As personalized medicine advances, clinomics will be a bridge between basic biological data and its effect on human health. As an example, there have been studies of the genes expressed in certain cancer tissues as a way of classification of the cancer and the putative best form of treatment.
Already we know that certain genes such as BRCA1 are associated with a higher probability of developing breast cancer. Clinomics takes the next step by looking at not only the genetics of the patient, but also such data as mRNA, metabolites, and proteins associated with a patient and a disease.
- Clarke, Paul A; Workman, Paul (2001). "Innovative cancer drug targets: genomics, transcriptomics and clinomics". Expert Opinion on Pharmacotherapy 2 (6): 911–5. doi:10.1517/14656518.104.22.1681. PMID 11585007.

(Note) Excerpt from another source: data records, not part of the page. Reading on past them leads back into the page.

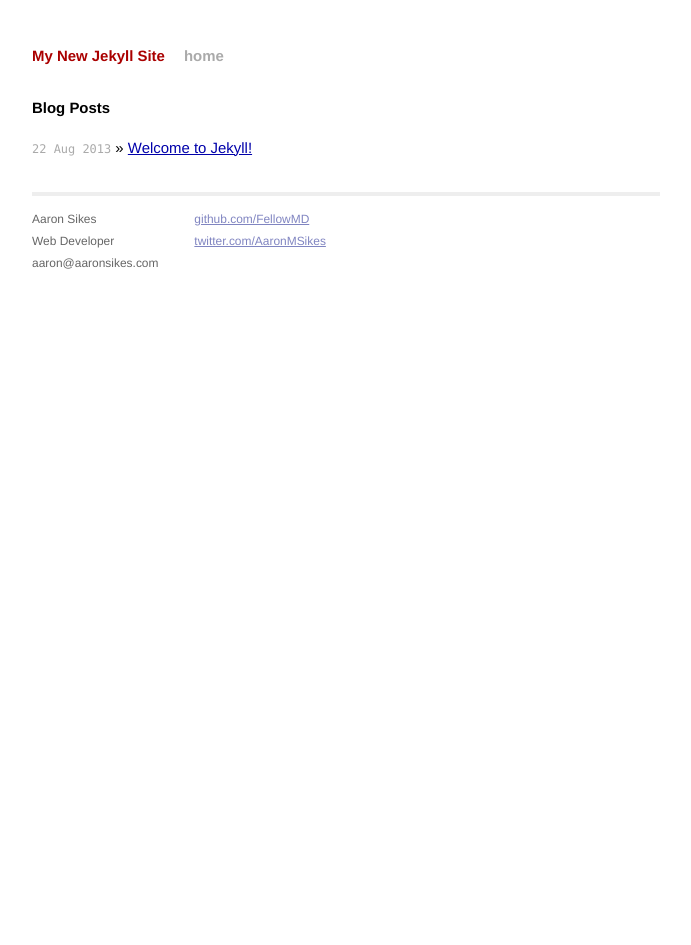
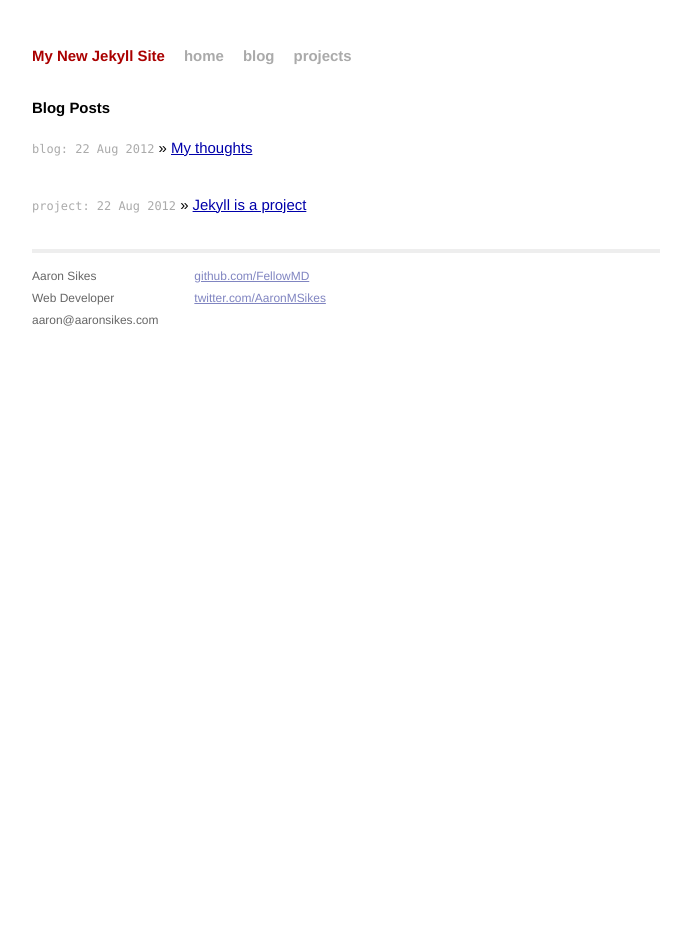
Before and after one commit to FellowMD/aaronsikes.com, a Jekyll site: the page built from index.html, in a window 1280 px wide. Shown: the whole page, without its empty margins (294-985 px from the left). Built offline with Jekyll 4.4.1, drawn with Linux system fonts in a browser that asks for light colours; Markdown is read by kramdown in place of the engine named in the settings.

Commit message:
Added a projects page and a blog page, and created one post for each

```diff
--- a/_layouts/default.html
+++ b/_layouts/default.html
@@ -20,6 +20,8 @@
             <div class="header">
               <h1 class="title"><a href="/">{{ site.name }}</a></h1>
               <a class="extra" href="/">home</a>
+              <a class="extra" href="/blog">blog</a>
+              <a class="extra" href="/projects">projects</a>
             </div>
 
                 {{ content }}
--- a/index.html
+++ b/index.html
@@ -1,13 +1,18 @@
 ---
 layout: default
-title: My New Jekyll Site
+title: My new jekyll site
 ---
 
 <div id="home">
   <h1>Blog Posts</h1>
-  <ul class="posts">
-    {% for post in site.posts %}
-      <li><span>{{ post.date | date_to_string }}</span> &raquo; <a href="{{ post.url }}">{{ post.title }}</a></li>
+  <ul class="posts blog">
+    {% for post in site.categories.blog %}
+      <li><span>blog: {{ post.date | date_to_string }}</span> &raquo; <a href="{{ post.url }}">{{ post.title }}</a></li>
+    {% endfor %}
+  </ul>
+  <ul class="posts projects">
+    {% for post in site.categories.project %}
+      <li><span>project: {{ post.date | date_to_string }}</span> &raquo; <a href="{{ post.url }}">{{ post.title }}</a></li>
     {% endfor %}
   </ul>
 </div>
```
Also changed, not shown: _posts/2013-08-22-jekyll-is-a-project.md (added, +9 -0 lines), _posts/2013-08-22-welcome-to-jekyll.markdown (deleted, +0 -24 lines), _posts/2013-08-22-welcome-to-jekyll.md (added, +8 -0 lines), blog/index.html (added, +13 -0 lines), projects/index.html (added, +13 -0 lines).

- Garman, K. S.; Nevins, J. R.; Potti, A. (2007). "Genomic strategies for personalized cancer therapy". Human Molecular Genetics 16: R226–32. doi:10.1093/hmg/ddm184. PMID 17911165.